▸ Assignment
Copy out the data word for word, without any of its pictures.

▸ Data supplied
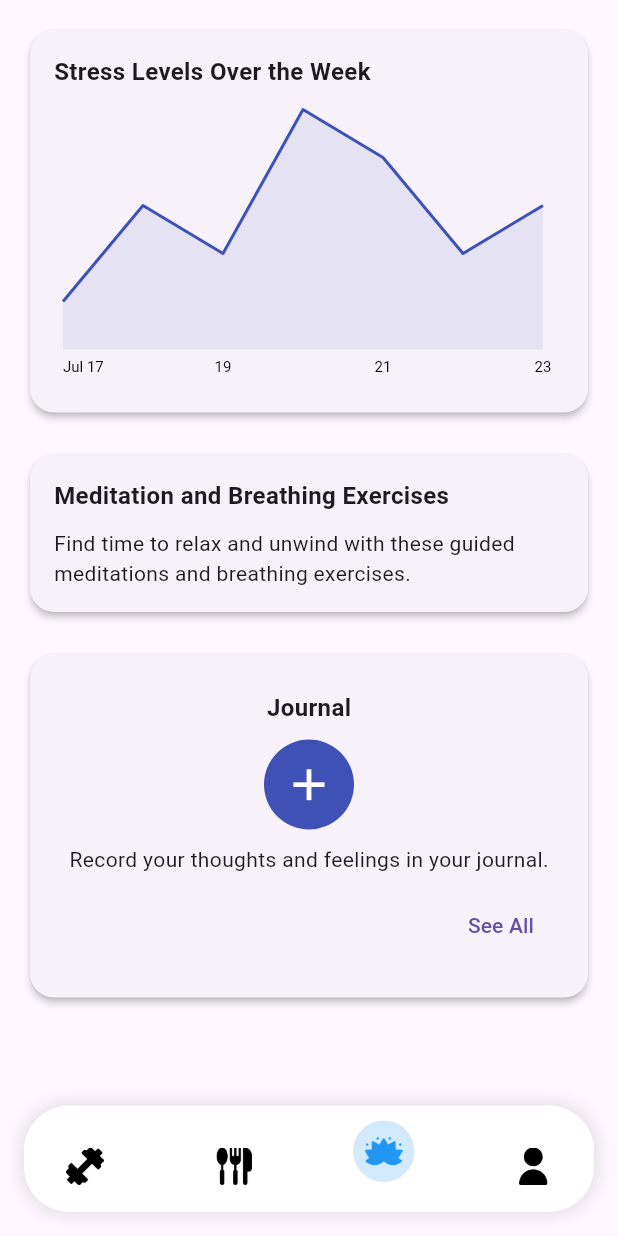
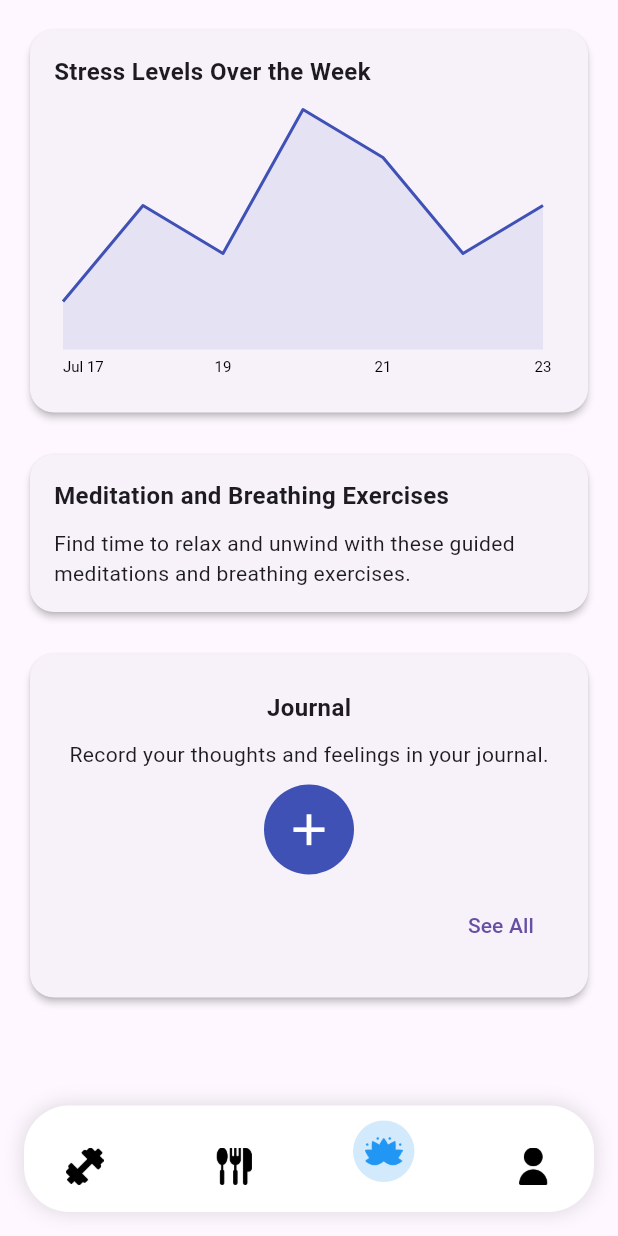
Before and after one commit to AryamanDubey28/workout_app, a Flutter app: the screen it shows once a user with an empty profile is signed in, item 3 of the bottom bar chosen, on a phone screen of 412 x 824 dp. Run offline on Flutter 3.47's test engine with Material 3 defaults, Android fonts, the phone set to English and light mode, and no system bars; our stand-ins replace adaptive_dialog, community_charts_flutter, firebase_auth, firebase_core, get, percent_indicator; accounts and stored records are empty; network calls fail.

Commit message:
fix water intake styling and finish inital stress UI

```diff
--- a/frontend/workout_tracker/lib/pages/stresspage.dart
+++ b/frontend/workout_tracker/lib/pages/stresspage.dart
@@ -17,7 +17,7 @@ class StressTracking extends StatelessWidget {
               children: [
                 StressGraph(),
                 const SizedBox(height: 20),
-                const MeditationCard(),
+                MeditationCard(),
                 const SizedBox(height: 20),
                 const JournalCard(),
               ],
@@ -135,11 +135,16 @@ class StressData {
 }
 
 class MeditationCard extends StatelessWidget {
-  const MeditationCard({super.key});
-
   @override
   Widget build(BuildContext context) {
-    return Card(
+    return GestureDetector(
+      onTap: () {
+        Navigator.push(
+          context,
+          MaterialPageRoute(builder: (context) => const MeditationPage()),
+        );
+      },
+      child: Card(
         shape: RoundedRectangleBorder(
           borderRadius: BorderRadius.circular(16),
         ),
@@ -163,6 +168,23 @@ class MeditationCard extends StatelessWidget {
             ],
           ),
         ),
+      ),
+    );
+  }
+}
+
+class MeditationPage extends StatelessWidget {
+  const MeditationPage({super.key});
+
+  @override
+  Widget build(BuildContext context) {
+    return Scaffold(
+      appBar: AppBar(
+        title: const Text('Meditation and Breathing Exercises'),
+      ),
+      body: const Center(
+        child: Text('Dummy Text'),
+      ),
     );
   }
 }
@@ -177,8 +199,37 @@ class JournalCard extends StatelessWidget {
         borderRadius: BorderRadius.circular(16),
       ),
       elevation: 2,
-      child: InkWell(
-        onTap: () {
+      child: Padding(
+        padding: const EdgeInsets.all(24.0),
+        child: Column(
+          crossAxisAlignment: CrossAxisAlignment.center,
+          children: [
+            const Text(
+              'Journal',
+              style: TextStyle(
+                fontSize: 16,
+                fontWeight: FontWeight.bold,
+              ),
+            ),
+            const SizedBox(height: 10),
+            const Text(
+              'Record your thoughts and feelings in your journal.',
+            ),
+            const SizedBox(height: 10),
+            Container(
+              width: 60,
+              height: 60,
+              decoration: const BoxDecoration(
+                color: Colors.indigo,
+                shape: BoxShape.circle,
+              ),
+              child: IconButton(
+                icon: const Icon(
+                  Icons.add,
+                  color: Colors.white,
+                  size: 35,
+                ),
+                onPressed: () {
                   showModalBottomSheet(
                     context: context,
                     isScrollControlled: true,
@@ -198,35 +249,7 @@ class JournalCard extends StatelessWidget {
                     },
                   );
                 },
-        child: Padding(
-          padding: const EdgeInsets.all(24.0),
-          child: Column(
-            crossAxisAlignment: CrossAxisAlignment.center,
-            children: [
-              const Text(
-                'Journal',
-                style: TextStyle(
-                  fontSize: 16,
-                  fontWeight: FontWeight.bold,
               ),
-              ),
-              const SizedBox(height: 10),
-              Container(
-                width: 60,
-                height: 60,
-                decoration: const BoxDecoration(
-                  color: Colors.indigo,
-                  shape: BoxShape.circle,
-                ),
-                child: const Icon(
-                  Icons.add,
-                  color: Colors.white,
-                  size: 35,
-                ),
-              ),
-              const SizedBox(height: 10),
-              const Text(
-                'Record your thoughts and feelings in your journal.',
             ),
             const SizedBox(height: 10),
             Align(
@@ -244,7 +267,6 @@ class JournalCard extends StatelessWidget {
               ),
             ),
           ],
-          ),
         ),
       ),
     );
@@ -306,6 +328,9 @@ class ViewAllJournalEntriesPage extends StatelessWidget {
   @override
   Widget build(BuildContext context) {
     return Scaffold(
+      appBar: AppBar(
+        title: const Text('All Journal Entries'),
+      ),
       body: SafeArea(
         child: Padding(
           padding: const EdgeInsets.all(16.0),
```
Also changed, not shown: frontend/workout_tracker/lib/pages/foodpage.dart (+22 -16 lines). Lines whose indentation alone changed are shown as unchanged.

▸ Reply to the task
Before and after one commit to AryamanDubey28/workout_app, a Flutter app: the screen it shows once a user with an empty profile is signed in, item 3 of the bottom bar chosen, on a phone screen of 412 x 824 dp. Run offline on Flutter 3.47's test engine with Material 3 defaults, Android fonts, the phone set to English and light mode, and no system bars; our stand-ins replace adaptive_dialog, community_charts_flutter, firebase_auth, firebase_core, get, percent_indicator; accounts and stored records are empty; network calls fail.

Commit message:
fix water intake styling and finish inital stress UI

```diff
--- a/frontend/workout_tracker/lib/pages/stresspage.dart
+++ b/frontend/workout_tracker/lib/pages/stresspage.dart
@@ -17,7 +17,7 @@ class StressTracking extends StatelessWidget {
               children: [
                 StressGraph(),
                 const SizedBox(height: 20),
-                const MeditationCard(),
+                MeditationCard(),
                 const SizedBox(height: 20),
                 const JournalCard(),
               ],
@@ -135,11 +135,16 @@ class StressData {
 }
 
 class MeditationCard extends StatelessWidget {
-  const MeditationCard({super.key});
-
   @override
   Widget build(BuildContext context) {
-    return Card(
+    return GestureDetector(
+      onTap: () {
+        Navigator.push(
+          context,
+          MaterialPageRoute(builder: (context) => const MeditationPage()),
+        );
+      },
+      child: Card(
         shape: RoundedRectangleBorder(
           borderRadius: BorderRadius.circular(16),
         ),
@@ -163,6 +168,23 @@ class MeditationCard extends StatelessWidget {
             ],
           ),
         ),
+      ),
+    );
+  }
+}
+
+class MeditationPage extends StatelessWidget {
+  const MeditationPage({super.key});
+
+  @override
+  Widget build(BuildContext context) {
+    return Scaffold(
+      appBar: AppBar(
+        title: const Text('Meditation and Breathing Exercises'),
+      ),
+      body: const Center(
+        child: Text('Dummy Text'),
+      ),
     );
   }
 }
@@ -177,8 +199,37 @@ class JournalCard extends StatelessWidget {
         borderRadius: BorderRadius.circular(16),
       ),
       elevation: 2,
-      child: InkWell(
-        onTap: () {
+      child: Padding(
+        padding: const EdgeInsets.all(24.0),
+        child: Column(
+          crossAxisAlignment: CrossAxisAlignment.center,
+          children: [
+            const Text(
+              'Journal',
+              style: TextStyle(
+                fontSize: 16,
+                fontWeight: FontWeight.bold,
+              ),
+            ),
+            const SizedBox(height: 10),
+            const Text(
+              'Record your thoughts and feelings in your journal.',
+            ),
+            const SizedBox(height: 10),
+            Container(
+              width: 60,
+              height: 60,
+              decoration: const BoxDecoration(
+                color: Colors.indigo,
+                shape: BoxShape.circle,
+              ),
+              child: IconButton(
+                icon: const Icon(
+                  Icons.add,
+                  color: Colors.white,
+                  size: 35,
+                ),
+                onPressed: () {
                   showModalBottomSheet(
                     context: context,
                     isScrollControlled: true,
@@ -198,35 +249,7 @@ class JournalCard extends StatelessWidget {
                     },
                   );
                 },
-        child: Padding(
-          padding: const EdgeInsets.all(24.0),
-          child: Column(
-            crossAxisAlignment: CrossAxisAlignment.center,
-            children: [
-              const Text(
-                'Journal',
-                style: TextStyle(
-                  fontSize: 16,
-                  fontWeight: FontWeight.bold,
               ),
-              ),
-              const SizedBox(height: 10),
-              Container(
-                width: 60,
-                height: 60,
-                decoration: const BoxDecoration(
-                  color: Colors.indigo,
-                  shape: BoxShape.circle,
-                ),
-                child: const Icon(
-                  Icons.add,
-                  color: Colors.white,
-                  size: 35,
-                ),
-              ),
-              const SizedBox(height: 10),
-              const Text(
-                'Record your thoughts and feelings in your journal.',
             ),
             const SizedBox(height: 10),
             Align(
@@ -244,7 +267,6 @@ class JournalCard extends StatelessWidget {
               ),
             ),
           ],
-          ),
         ),
       ),
     );
@@ -306,6 +328,9 @@ class ViewAllJournalEntriesPage extends StatelessWidget {
   @override
   Widget build(BuildContext context) {
     return Scaffold(
+      appBar: AppBar(
+        title: const Text('All Journal Entries'),
+      ),
       body: SafeArea(
         child: Padding(
           padding: const EdgeInsets.all(16.0),
```
Also changed, not shown: frontend/workout_tracker/lib/pages/foodpage.dart (+22 -16 lines). Lines whose indentation alone changed are shown as unchanged.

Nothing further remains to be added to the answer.